What to produce
Return every line below in which "const" appears.

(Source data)
++++
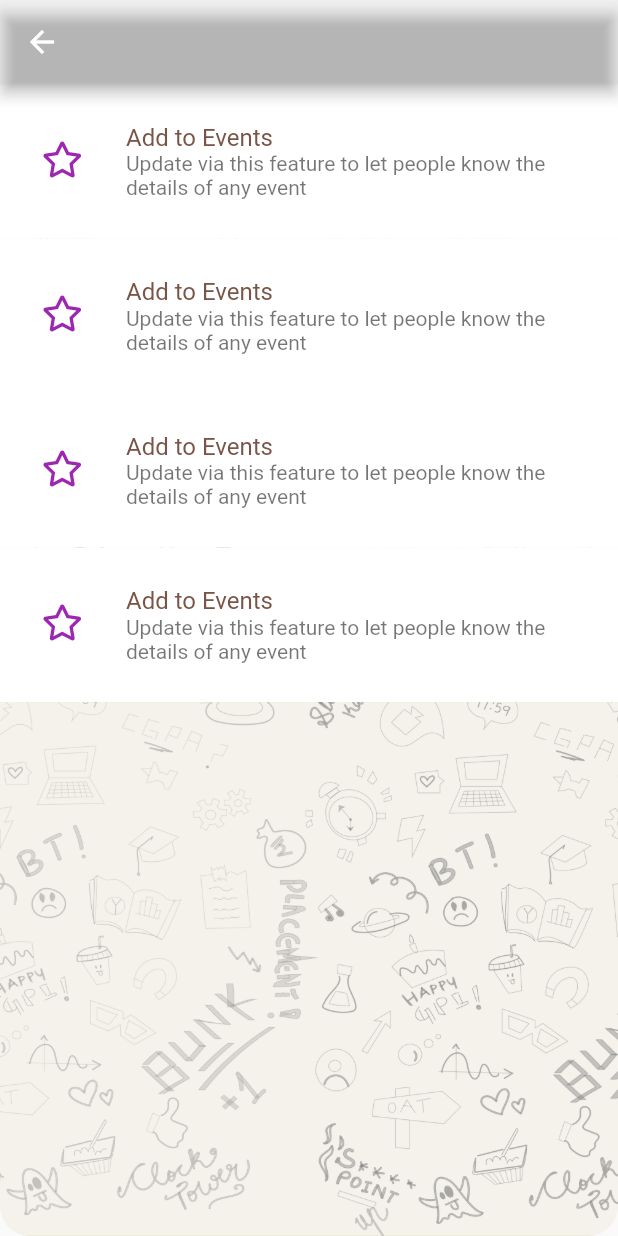
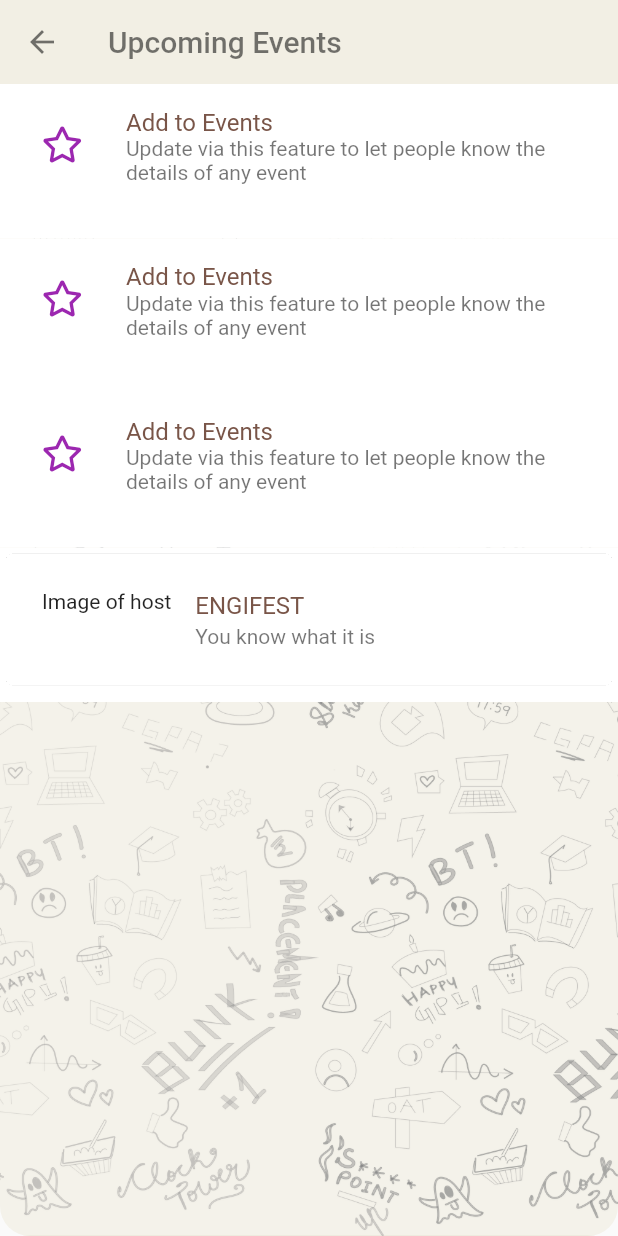
Before and after one commit to nilaysinghsolanki/Designfinal2, a Flutter app: the EventsDetailsDesign screen opened by its route, on a phone screen of 412 x 824 dp. Run offline on Flutter 3.47's test engine with Material 2 defaults, Android fonts, the light colour scheme and no system bars; our stand-ins replace date_time_picker, dropdown_formfield, flutter_staggered_animations, font_awesome_flutter, image_picker, numberpicker and 5 more; missing offline and left inert: time_range_picker; accounts and stored records are empty; statements that could not run were skipped.

Commit message:
design 1

```diff
--- a/lib/Designs/eventsdetailsDESIGN.dart
+++ b/lib/Designs/eventsdetailsDESIGN.dart
@@ -1,8 +1,14 @@
 import 'package:flutter/cupertino.dart';
 import 'package:flutter/material.dart';
+import 'package:flutter/services.dart';
 import 'package:flutter_staggered_animations/flutter_staggered_animations.dart';
 import 'package:flutter_staggered_grid_view/flutter_staggered_grid_view.dart';
 import 'package:font_awesome_flutter/font_awesome_flutter.dart';
+import 'package:nilay_dtuotg_2/providers/info_provider.dart';
+import 'package:provider/provider.dart';
+import 'package:rive/rive.dart';
+
+import '../plus_controller.dart';
 
 class EventsDetailsDesign extends StatefulWidget {
   const EventsDetailsDesign({Key key}) : super(key: key);
@@ -13,8 +19,45 @@ class EventsDetailsDesign extends StatefulWidget {
 
 class _EventsDetailsDesignState extends State<EventsDetailsDesign> {
   TextStyle general_text_style = TextStyle(color: Colors.brown);
+  PlusAnimation _plusAnimation;
+  static const double width = 500;
+  static const double height = 200;
+  Color newcolor = Colors.transparent;
+  bool registered_Animation;
+
+
+  Artboard _riveArtboard;
+
 
   @override
+
+  void initState() {
+    super.initState();
+
+    // Load the animation file from the bundle, note that you could also
+    // download this. The RiveFile just expects a list of bytes.
+    rootBundle.load('Assets/Registration_animation.riv').then(
+          (data) async {
+        // Load the RiveFile from the binary data.
+        final file = RiveFile.import(data);
+
+        // The artboard is the root of the animation and gets drawn in the
+        // Rive widget.
+        final artboard = file.mainArtboard;
+
+        // Add a controller to play back a known animation on the main/default
+        // artboard. We store a reference to it so we can toggle playback.
+if(!registered_Animation) {
+  setState(() => _riveArtboard = artboard);
+  _riveArtboard.addController(
+      _plusAnimation = PlusAnimation('idle_unregistered'));
+}
+ else setState(() => _riveArtboard = artboard);
+        _riveArtboard.addController(
+            _plusAnimation = PlusAnimation('idle_unregistered'));     },
+
+    );
+  }
   List<Widget> DescriptionCategories=[
 
   ];
@@ -30,22 +73,7 @@ class _EventsDetailsDesignState extends State<EventsDetailsDesign> {
               FontAwesomeIcons.star,
               color: Colors.purple,
             ),
-            title: Text("Add to Events", style: general_text_style),
-            subtitle: Text(
-                "Update via this feature to let people know the details of any event"),
-          ),
-        ),
-      ),
-      Card(
-        elevation: 0,
-        child: Padding(
-          padding: const EdgeInsets.all(8.0),
-          child: ListTile(
 
-            leading: Icon(
-              FontAwesomeIcons.star,
-              color: Colors.purple,
-            ),
             title: Text("Add to Events", style: general_text_style),
             subtitle: Text(
                 "Update via this feature to let people know the details of any event"),
@@ -85,11 +113,29 @@ class _EventsDetailsDesignState extends State<EventsDetailsDesign> {
         ),
       ),
 
+      Card(
+        elevation: 0.01,
+        child: Padding(
+          padding: const EdgeInsets.all(8.0),
+          child: ListTile(
+
+            leading: Text("Image of host"),
+            title: Text("ENGIFEST", style: general_text_style),
+            subtitle: Text(
+                "You know what it is "),
+          ),
+        ),
+      ),
+
     ];
     return
       Scaffold(
         appBar: AppBar(
-          backgroundColor: Colors.transparent,
+          title: Text("Upcoming Events",style: TextStyle(color: Colors.black54),),
+          iconTheme: IconThemeData(color: Colors.black54),
+          elevation: 0,
+          backgroundColor: Color(0xffF2EFE4),
+          foregroundColor: Colors.black,
         ),
         body:  Container(
           decoration: BoxDecoration(
@@ -119,7 +165,7 @@ class _EventsDetailsDesignState extends State<EventsDetailsDesign> {
 
                           color: Colors.white,
                         ),
-                        child: Center(child: DescriptionCategories[index]),
+                        child: SingleChildScrollView(child: Center(child: DescriptionCategories[index])),
                       ),
                     ),
                   ),
```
++++
Task output
   const EventsDetailsDesign({Key key}) : super(key: key);
+  static const double width = 500;
+  static const double height = 200;
-          padding: const EdgeInsets.all(8.0),
+          padding: const EdgeInsets.all(8.0),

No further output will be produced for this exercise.